The Enterprise describes his strength on the academic side, “where he distinguished himself first as an innovative principal of Davis High School and then as a visionary superintendent who never lost sight of his goal: What’s best for the students of Davis?”
Oh did he now? There have been longstanding complaints against Murphy for the failure to appropriately deal with issues of harassment, bullying, and racism on campus. In fact, those complaints stem back to his days as Davis High School Principal and the killing of a student, Thong Hy Huynh.
But it is more than that. There has been an utter failure to meet the needs of minority students–particularly the African-American students. The most recent incident being the resignation of Courtenay Tessler who was the adviser to the students of the Black Students Union. This was a devastating blow to the students in this organization, who relied on Ms. Tessler help and advice to them. By all accounts this was a devoted person and resource to many students in the high school.
The larger problem has been the lack of minority hires in this district. This problem falls squarely on the shoulders of the leadership and the Superintendent’s office. The previous Superintendent was largely seen as a hindrance to the efforts of many to have a more diverse teaching staff in the district.
Perhaps the strangest part of the editorial however was the end where it talked about “rocky times… particularly with regard to facilities.” The closing reads: “Ultimately, those issues cast a shadow over his shining record, and led the Board of Education to lose faith in him. What a loss his retirement is for the Davis community. We’ll truly miss David Murphy.”
I simply do not understand this sentiment. What an insult that is to the elected school board. Cast a shadow? More like eclipse the sun. We are talking about numerous and severe financial and conflict of interest problems that have literally plagued the district for the last several years.
This has been a tumultuous year for the school district with a number of different financial scandals. In November of 2006, the board halted construction on a new King High School building. Allegations were made at that time by Board Member Jim Provenza that “shoddy practices in the business office have cost us” money on the project. He further said, “I’m happy we have a new chief budget officer (Colby) and (we’re) cleaning up the mess we’ve had in the past.
Earlier this month the project was re-approved with money from redevelopment funds. Board member Tim Taylor cast the lone, “no” vote and he too made allegations about irregularities in board money use. “For me, the issue is some financially funky stuff that’s gone on to get us to this point. It has absolutely nothing to do with King High.”

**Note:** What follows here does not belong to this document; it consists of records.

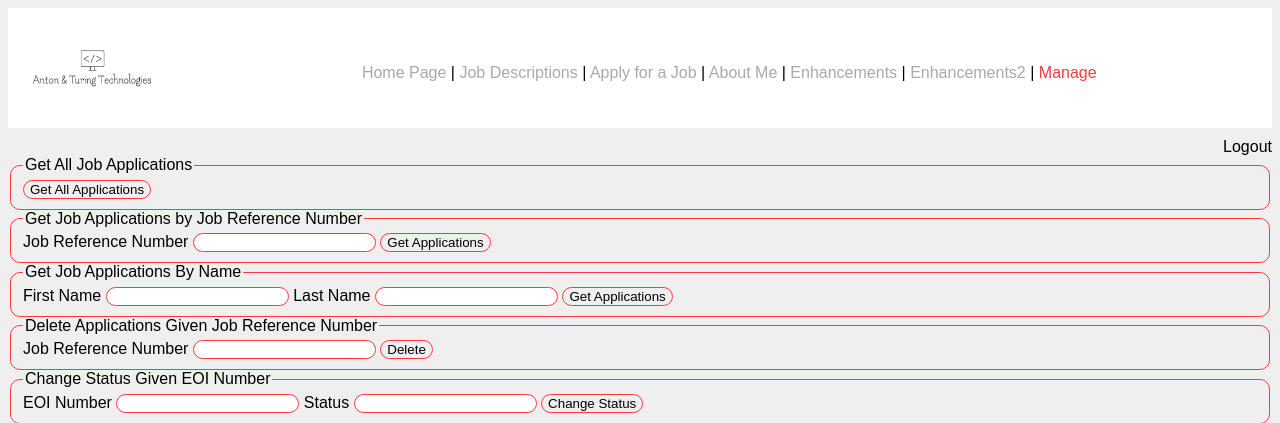
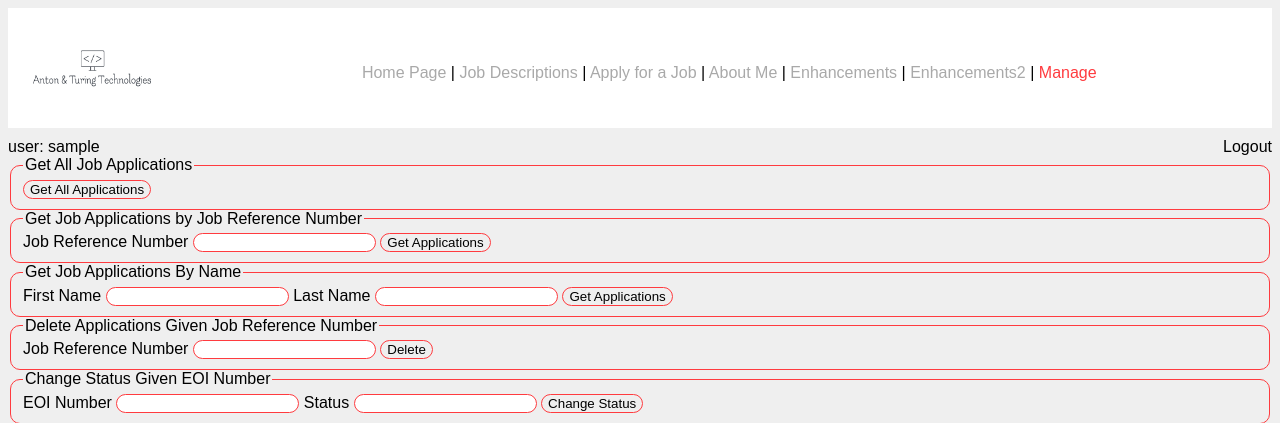
Before and after one commit to Mitch281/cos60004-assign3, a PHP site: page /manage.php in a window 1280 px wide. Shown: the top 423 px of the page. Run offline with PHP 8.4, Linux system fonts and the light colour scheme; the visitor is signed in with stand-in values (Sample User, id 1).

Commit message:
Added username to manage.php to show who is currently logged in.

```diff
--- a/manage.php
+++ b/manage.php
@@ -1,3 +1,7 @@
+<?php
+    session_start();
+?>
+
 <!DOCTYPE html>
 <html lang="en">
 
@@ -14,6 +18,10 @@
     <?php
         $page = "managerPage";
         include_once("menu.inc");
+
+        // Display username of manager currently logged in.
+        $username = $_SESSION["username"];
+        echo "<p id='user_logged_in'>user: $username</p>";
     ?>
     <a href="logout.php" id="logout_button">Logout</a>
     <fieldset class="manager_request">
--- a/styles/style.css
+++ b/styles/style.css
@@ -30,7 +30,7 @@ h1 {
 
 /* Set backgroun color of all text (not including some specific text)/ */
 
-p:not(#timer):not(#manager_login form p), li, dt, dd, strong {
+p:not(#timer):not(#manager_login form p):not(#user_logged_in), li, dt, dd, strong {
     background-color: #CAEBF2;
 }
 
@@ -406,6 +406,10 @@ input, fieldset, select, textarea {
     color: black;
 }
 
+#user_logged_in {
+    display: inline;
+}
+
 .manager_request {
     clear: both;
 }
```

In addition there has been several recent financial irregularities particularly involving King High and also concerning the former deputy superintendent for business Tahir Ahad who founded an educational consulting firm while employed with the DJUSD. He in turn recruited many fellow district employees to join him at the firm all the while everyone of them continued their full time employment with the district. This “moonlighting” by senior and middle management district employees resulted in them not doing their district jobs full time yet they received full time pay.
Furthermore, the former deputy superintendent for business Tahir Ahad was allowed to do much of his district work from his home office where he actually focused most of his time on his start-up business resulting in shoddy work product for the district and causing it to lose grant monies in the millions of dollars. The new school board put an end to this and has pushed for a new and comprehensive conflict of interest code to prevent this type of conduct from ever occurring again.
It is clear that there were multiple problems in the school district many of which were the result of David Murphy, his hires, and his policies. The new school board should be the ones commended for having the fortitude and foresight to make the tough changes that will ultimately produce a better product.
If David Murphy has led the district to better academics–in a community as well-educated as Davis–I would suggest that a replacement can do so as well without the financial fiascos, without the hiring problems, without the harassment problems, without so many other problems that the public really is not aware of because unfortunately the process is veiled behind a wall of confidentiality that protects personnel from public disclosure.
I would suggest that the Davis Enterprise view this as is akin to an iceberg. We can see the tip of the problems but we cannot view their full damage. We do not know what lies beneath the surface, but we do know it was bad enough that the district was willing to swallow over $13,000 per month on an individual who is no longer employed by the school district. That alone should tell the public what they need to know and that we should not be honoring and defending this man’s record.
—Doug Paul Davis reporting